TASK DIRECTIONS:
Both the line below containing "Before and after one commit to khalyld9/dev-logs, a" and the line containing "to Anisse-Imer/education-an-ai-analysis, a", along with every line between them, should be repeated exactly; no other line belongs in the answer.

[Itemized modification records]
= Beginning of Section =
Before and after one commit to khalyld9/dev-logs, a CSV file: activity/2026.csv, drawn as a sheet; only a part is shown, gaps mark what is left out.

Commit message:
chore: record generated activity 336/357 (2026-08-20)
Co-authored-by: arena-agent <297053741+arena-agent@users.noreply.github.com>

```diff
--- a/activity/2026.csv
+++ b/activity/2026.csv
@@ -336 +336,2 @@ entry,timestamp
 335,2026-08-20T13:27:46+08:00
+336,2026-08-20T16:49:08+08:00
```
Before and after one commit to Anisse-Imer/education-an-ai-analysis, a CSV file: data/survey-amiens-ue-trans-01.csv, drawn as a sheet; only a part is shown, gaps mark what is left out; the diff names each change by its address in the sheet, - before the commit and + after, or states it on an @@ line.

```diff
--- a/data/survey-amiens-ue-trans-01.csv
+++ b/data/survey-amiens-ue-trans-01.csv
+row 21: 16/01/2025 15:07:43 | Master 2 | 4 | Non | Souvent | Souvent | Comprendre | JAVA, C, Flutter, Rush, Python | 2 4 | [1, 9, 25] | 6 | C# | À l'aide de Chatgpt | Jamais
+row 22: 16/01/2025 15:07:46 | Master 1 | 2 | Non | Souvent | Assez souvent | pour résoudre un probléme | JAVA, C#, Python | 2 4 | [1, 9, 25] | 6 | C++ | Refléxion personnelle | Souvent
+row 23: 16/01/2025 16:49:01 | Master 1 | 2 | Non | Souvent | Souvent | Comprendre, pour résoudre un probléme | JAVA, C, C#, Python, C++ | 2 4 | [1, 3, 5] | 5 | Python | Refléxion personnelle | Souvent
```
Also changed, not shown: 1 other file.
= End of Section =
= Beginning of Section =
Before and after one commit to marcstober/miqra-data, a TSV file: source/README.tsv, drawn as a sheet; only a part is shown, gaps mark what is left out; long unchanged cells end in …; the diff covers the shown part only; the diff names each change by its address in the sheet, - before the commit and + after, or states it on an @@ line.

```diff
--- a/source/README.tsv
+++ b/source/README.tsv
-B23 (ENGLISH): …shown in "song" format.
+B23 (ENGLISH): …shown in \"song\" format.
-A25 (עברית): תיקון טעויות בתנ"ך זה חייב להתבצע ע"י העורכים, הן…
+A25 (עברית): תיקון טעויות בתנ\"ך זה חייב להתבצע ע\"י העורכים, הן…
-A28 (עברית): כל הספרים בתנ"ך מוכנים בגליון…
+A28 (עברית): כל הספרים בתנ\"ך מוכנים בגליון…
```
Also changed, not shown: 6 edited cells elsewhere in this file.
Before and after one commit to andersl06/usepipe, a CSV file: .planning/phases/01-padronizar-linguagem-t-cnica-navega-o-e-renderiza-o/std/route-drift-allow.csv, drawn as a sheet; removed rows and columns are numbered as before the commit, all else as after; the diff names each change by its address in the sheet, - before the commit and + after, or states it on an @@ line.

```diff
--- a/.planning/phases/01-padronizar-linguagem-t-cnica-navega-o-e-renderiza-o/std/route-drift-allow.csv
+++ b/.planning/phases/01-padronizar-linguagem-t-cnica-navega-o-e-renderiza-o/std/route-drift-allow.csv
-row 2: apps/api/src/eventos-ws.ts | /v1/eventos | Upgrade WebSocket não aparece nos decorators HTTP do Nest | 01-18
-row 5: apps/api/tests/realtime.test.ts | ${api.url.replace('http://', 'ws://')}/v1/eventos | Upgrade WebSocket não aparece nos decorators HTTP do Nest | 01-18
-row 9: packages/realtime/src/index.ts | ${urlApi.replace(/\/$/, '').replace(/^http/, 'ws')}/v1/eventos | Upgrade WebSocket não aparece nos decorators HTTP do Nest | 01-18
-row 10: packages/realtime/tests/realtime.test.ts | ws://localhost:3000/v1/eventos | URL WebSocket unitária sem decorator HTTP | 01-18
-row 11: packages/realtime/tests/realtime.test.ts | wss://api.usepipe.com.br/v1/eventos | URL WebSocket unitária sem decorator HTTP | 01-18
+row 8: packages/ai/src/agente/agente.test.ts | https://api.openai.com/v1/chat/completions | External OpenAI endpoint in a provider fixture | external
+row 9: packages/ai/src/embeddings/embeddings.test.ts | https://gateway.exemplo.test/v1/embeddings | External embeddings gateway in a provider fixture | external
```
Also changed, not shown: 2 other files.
= End of Section =
RESULT OF THE TASK:
Before and after one commit to khalyld9/dev-logs, a CSV file: activity/2026.csv, drawn as a sheet; only a part is shown, gaps mark what is left out.

Commit message:
chore: record generated activity 336/357 (2026-08-20)
Co-authored-by: arena-agent <297053741+arena-agent@users.noreply.github.com>

```diff
--- a/activity/2026.csv
+++ b/activity/2026.csv
@@ -336 +336,2 @@ entry,timestamp
 335,2026-08-20T13:27:46+08:00
+336,2026-08-20T16:49:08+08:00
```
Before and after one commit to Anisse-Imer/education-an-ai-analysis, a CSV file: data/survey-amiens-ue-trans-01.csv, drawn as a sheet; only a part is shown, gaps mark what is left out; the diff names each change by its address in the sheet, - before the commit and + after, or states it on an @@ line.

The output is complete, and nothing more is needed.